China has given ‘its clearest indication yet’ that it is planning to leap straight to natural refrigerants as a substitute for HCFCs, according to China market intelligence specialist CCM
China has given ‘its clearest indication yet’ that it is planning to promote natural refrigerants as a substitute for HCFCs after publishing a list of ‘recommended substitutes for HCFCs’ which feature nearly all natural refrigerants, rather than other low-GWP alternatives.
According to market intelligence firm CCM, the publication of the list is likely to be followed by more substantial policies promoting natural refrigerants and foam-blowing agents over the coming years.
The First Catalogue of Recommended Substitutes for HCFCs was published in June by China’s Foreign Economic Cooperation Office, Ministry of Environmental Protection (FECO).
FECO officials announced that the Catalogue was the product of extensive research into policies to transition away from HCFCs and to fulfil China’s obligations under the Montreal Protocol.
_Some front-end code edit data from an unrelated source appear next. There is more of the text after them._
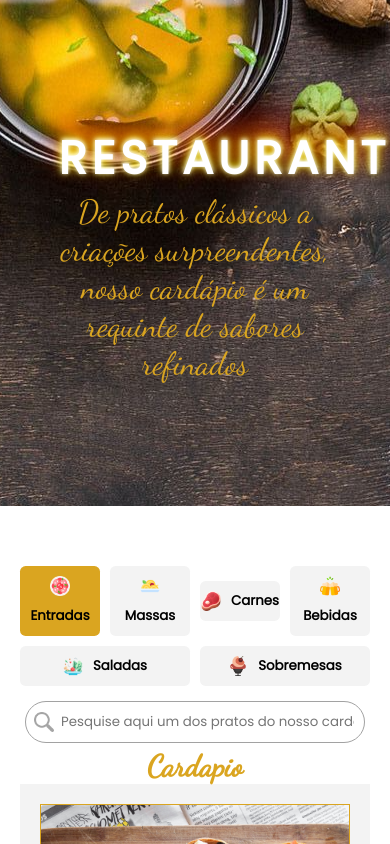
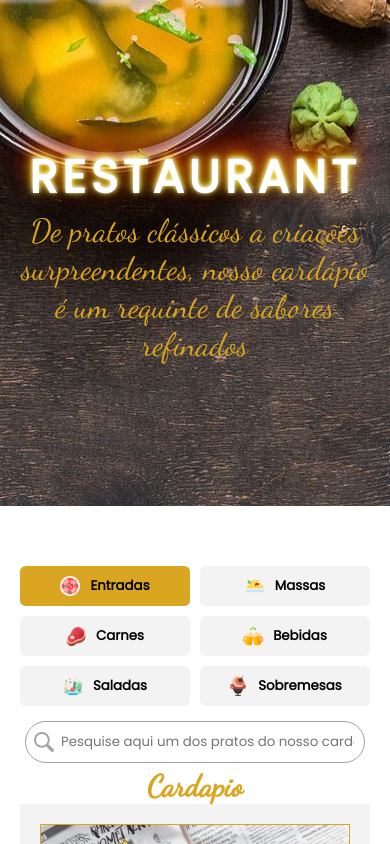
Before and after one commit to Johnsnt/cardapio-restaurante, a Next.js app: page / in a window 390 px wide. Shown: the top 844 px of the page. Built offline with nearby package versions, Linux system fonts and the light colour scheme.

Commit message:
ajustes no CSS

```diff
--- a/src/components/Categorias/Categorias.module.css
+++ b/src/components/Categorias/Categorias.module.css
@@ -57,6 +57,12 @@
     }
 }
 
+@media (max-width:421px) {
+    .botao {
+        width: 44%;
+    }
+}
+
 @media (max-width:375px) {
     .container_botao {
         flex-direction: column;
--- a/src/styles/Home.module.css
+++ b/src/styles/Home.module.css
@@ -58,6 +58,17 @@
     }
 }
 
+@media (max-width:421px) {
+    .banner_titulo {
+        width: 100%;
+    }
+    .banner_titulo p {
+        padding: 0 20px;
+        font-family: 'Dancing Script', cursive;
+        color: #daa520;
+    }
+}
+
 @media (max-width:375px) {
     .banner {
         background-size: cover;
--- a/src/styles/globals.css
+++ b/src/styles/globals.css
@@ -3,8 +3,10 @@
   margin: 0;
   box-sizing: border-box;
   font-family: 'Poppins', sans-serif;
+}
 
-
+body {
+  overflow: hidden;
 }
 
 
```
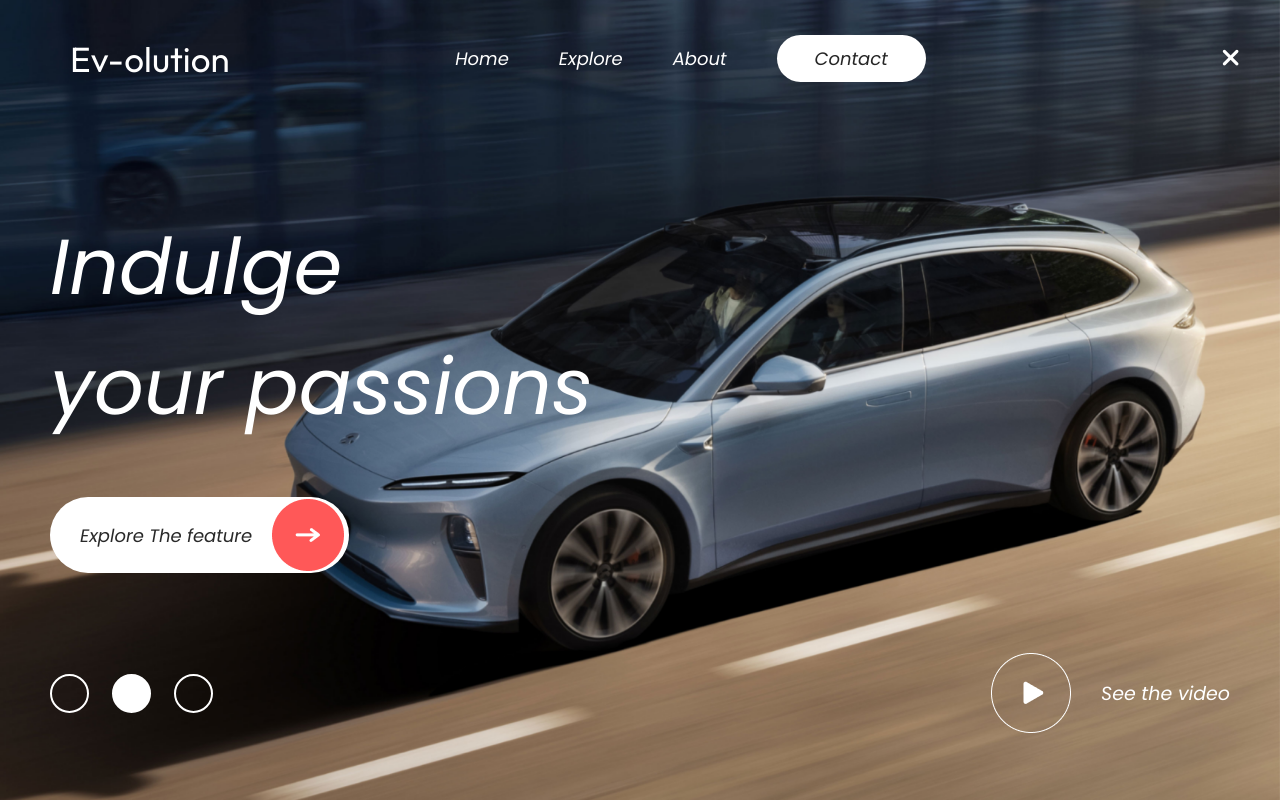
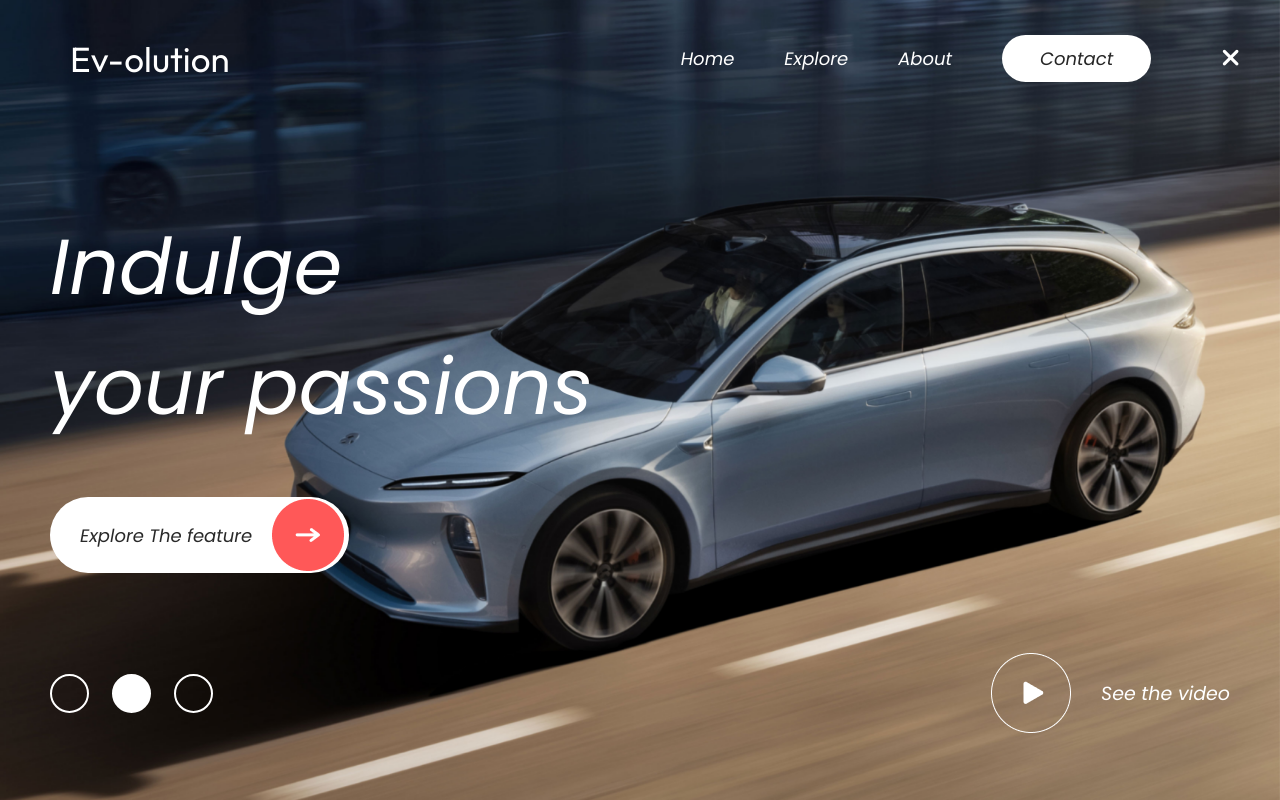
Before and after one commit to zia-hussain/EV-olution-Landing-PagebyReact, a React (Vite) app in the folder ev-website/: page / in a window 1280 px wide. Both pictures are taken after a click on the icon 1229 px from the left and 57 px from the top of the page. Built offline with nearby package versions, Linux system fonts and the light colour scheme; a web font is replaced by a local one.

Commit message:
Some Issue Resolve

```diff
--- a/ev-website/src/Components/Background/Navbar/Hero/Navbar.jsx
+++ b/ev-website/src/Components/Background/Navbar/Hero/Navbar.jsx
@@ -1,12 +1,13 @@
 import { useState } from "react";
 import "./Navbar.css";
 const Navbar = () => {
-  const [open, setOpen] = useState(false);
+  const [open, setOpen] = useState();
 
   return (
     <div className="nav">
       <div className="nav-logo">Ev-olution</div>
-      <ul className="nav-menu" style={{ display: open ? "flex" : "none" }}>
+      <div className="nav-menu2">
+      <ul className="nav-menu" style={{ opacity: open ? "1" : "0" }}>
         <li>Home</li>
         <li>Explore</li>
         <li>About</li>
@@ -25,6 +26,7 @@ const Navbar = () => {
           onClick={() => setOpen(false)}
         ></i>
       )}
+      </div>
     </div>
   );
 };
```
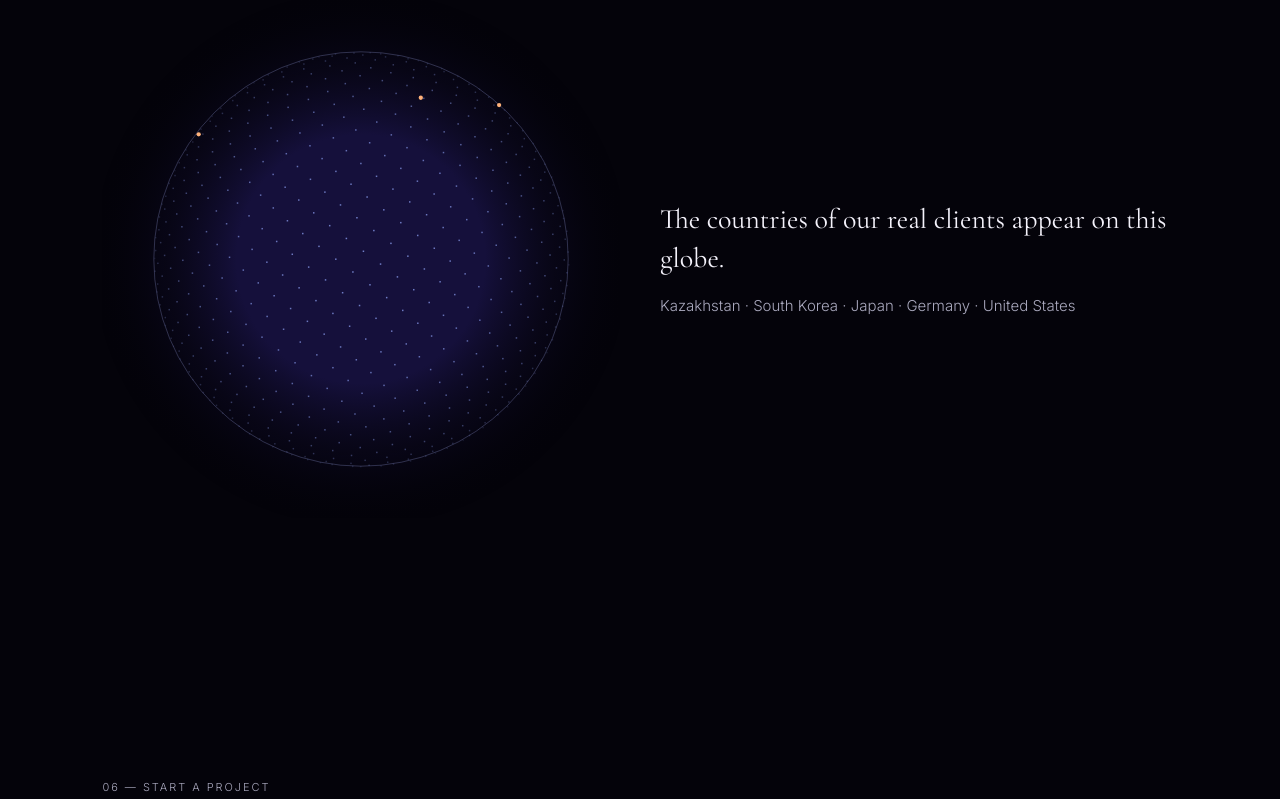
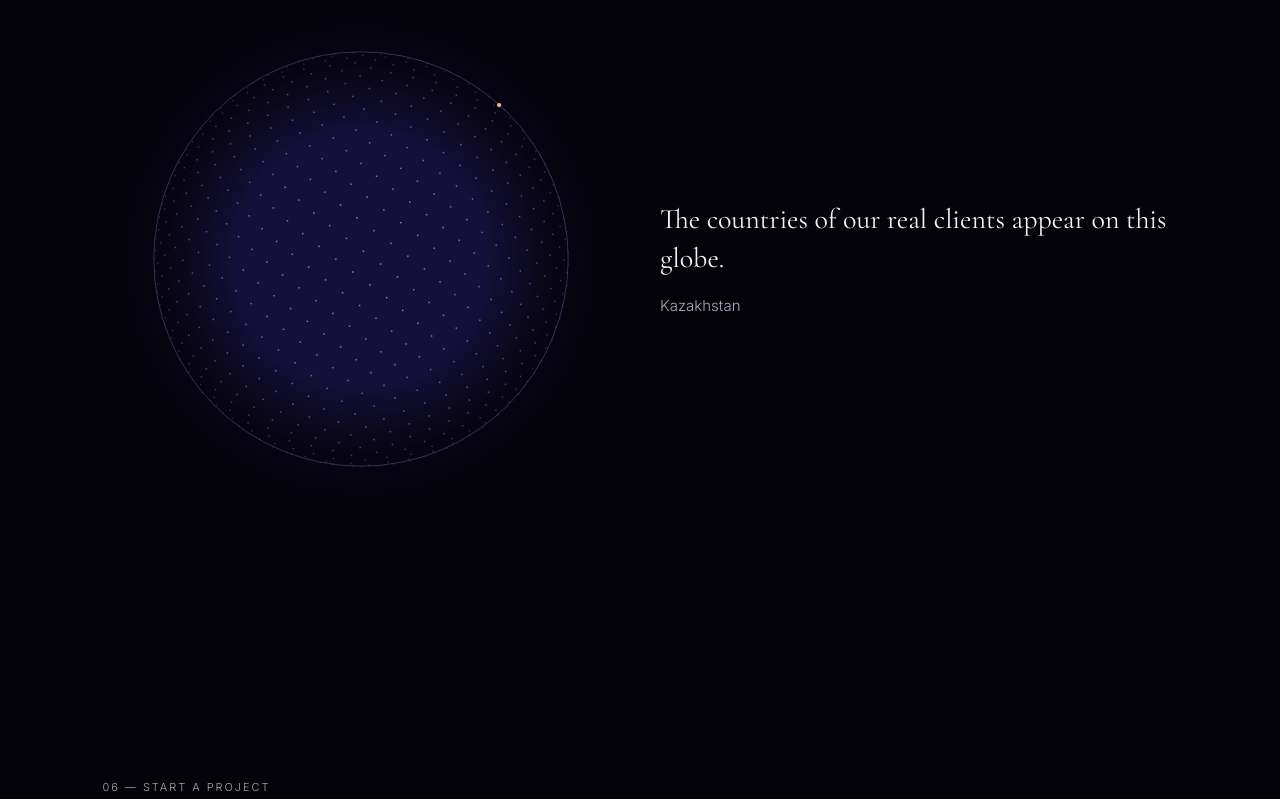
Before and after one commit to chadanarnur5-del/nexora.komi, a plain HTML site: page index.html in a window 1280 px wide. Shown: the part 3203-4002 px from the top of the page. Drawn offline with nearby package versions, Linux system fonts and the light colour scheme; animation ran at ten frames a second.

Commit message:
Remove countries from CLIENTS array in index.html
Removed South Korea, Japan, Germany, and United States from CLIENTS array.

```diff
--- a/index.html
+++ b/index.html
@@ -357,10 +357,6 @@ footer{padding:40px 8vw;color:var(--mute);font-size:12px;border-top:1px solid rg
 const TG = "nex_ora5"; // впиши свой Telegram username (без @)
 const CLIENTS = [
   { name: "Kazakhstan", lat: 48.0, lon: 68.0 },
-  { name: "South Korea", lat: 35.9, lon: 127.7 },
-  { name: "Japan", lat: 36.2, lon: 138.2 },
-  { name: "Germany", lat: 51.1, lon: 10.4 },
-  { name: "United States", lat: 37.0, lon: -95.7 }
                 ]; // например: {name:"Kazakhstan",lat:48,lon:68}
 const $ = s => document.querySelector(s), $$ = s => [...document.querySelectorAll(s)];
 const RM = matchMedia("(prefers-reduced-motion:reduce)").matches;
```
The Catalogue was put out to public consultation.
Of the twelve substitutes included in the Catalogue, ten are natural chemicals and only one is an HFC – R32 – which CCN contends is a clear indication of the government’s mindset as China begins the move towards eliminating HCFCs.
The Catalogue is intended to be a general indication of the Chinese government’s intentions and will not include any practical policies to support natural substitutes for HCFCs, the consultant noted. “However, recent history suggests that more practical measures are likely to follow in the near future. When China announced that it intended to promote R290 as a replacement for R22 in domestic air conditioners in 2012, several supportive policies were introduced soon after, including an agreement to help air conditioner manufacturers overhaul their production lines in 2013, new subsidies for the production and marketing of air conditioners using R290 from 2014, and the introduction of a new ‘Environmental Protection and Low Carbon Label’ in 2015 to encourage consumers to choose green air conditioners.”
As CCN notes, the policies have proved to be very effective, with Gree Electric Appliances and Haier Group – two of China’s leading air conditioner manufacturers – announcing the launch of new R290 products this year.
“Considering the scale of investment needed for production overhauls, product re-designs and overcoming various technical difficulties such as increased flammability of R290 air conditioners, making this transition in just three years is an impressive achievement.”
Severe overcapacity has made life increasingly difficult for HFC producers in China, the consultant added. In the HFC-134a industry, for example, operating capacity is currently under 50 per cent, while prices have fallen by 300 per cent since 2012, according to CCM’s research.
“With the full weight of government support behind them, natural refrigerants are likely to increase their market share in China substantially over the next few years.”
CCM will publish further news, data and analysis of China’s transition from HCFCs in E-Journal, its real-time intelligence service for China’s fluorochemicals market. Interested readers can register for a free trial.